An operation that saves changes to one or more record objects.
- iOS 8.0+
- macOS 10.10+
- Mac Catalyst 13.0+
- tvOS 9.0+
- watchOS 3.0+
After modifying the fields of a record, use this type of operation object to save those changes to a database. You also use instances of this class to delete records permanently from a database.
When saving a record that contains a reference whose action is
CKReference, CloudKit must be able to find the target of the reference. During a save operation, CloudKit verifies that any target records actually exist in the database. If it cannot verify the existence of a target record, CloudKit reports an error and does not save the record containing the reference to that target. When creating two new records that have a reference between them, use the same operation object to save both records at the same time.
When you save records, the value in the
save property determines how to proceed when conflicts are detected on the server. Because records can be modified between the time you fetch them and the time you save them, the save policy determines whether new changes overwrite existing changes. By default, the operation object reports an error if a newer version of a record is found on the server. You can change the default setting to permit your changes to overwrite the server values wholly or partially.
The blocks you assign to monitor progress of the operation are executed serially on an internal queue managed by the operation object. Your blocks must be capable of executing on a background thread, so any tasks that require access to the main thread must be redirected accordingly.
If you assign a completion block to the

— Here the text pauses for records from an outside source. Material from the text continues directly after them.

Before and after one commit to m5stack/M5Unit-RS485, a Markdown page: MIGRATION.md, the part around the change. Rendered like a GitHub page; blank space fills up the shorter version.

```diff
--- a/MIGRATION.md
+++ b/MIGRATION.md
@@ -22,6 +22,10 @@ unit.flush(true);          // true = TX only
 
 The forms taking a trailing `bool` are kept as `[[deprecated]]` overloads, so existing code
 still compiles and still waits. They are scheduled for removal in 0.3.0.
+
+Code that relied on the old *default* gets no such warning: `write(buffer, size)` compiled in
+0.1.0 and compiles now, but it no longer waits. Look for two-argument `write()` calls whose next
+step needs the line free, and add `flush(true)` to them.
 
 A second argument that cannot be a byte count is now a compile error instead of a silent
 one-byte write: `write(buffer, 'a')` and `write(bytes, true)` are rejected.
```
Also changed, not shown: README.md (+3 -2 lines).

completion property of the operation object, the completion block is called after the operation executes and returns its results to you. You can use a completion block to perform housekeeping chores related to the operation, but do not use it to process the results of the operation itself. Any completion block you specify should be prepared to handle the failure of the operation to complete its task, whether due to an error or an explicit cancellation.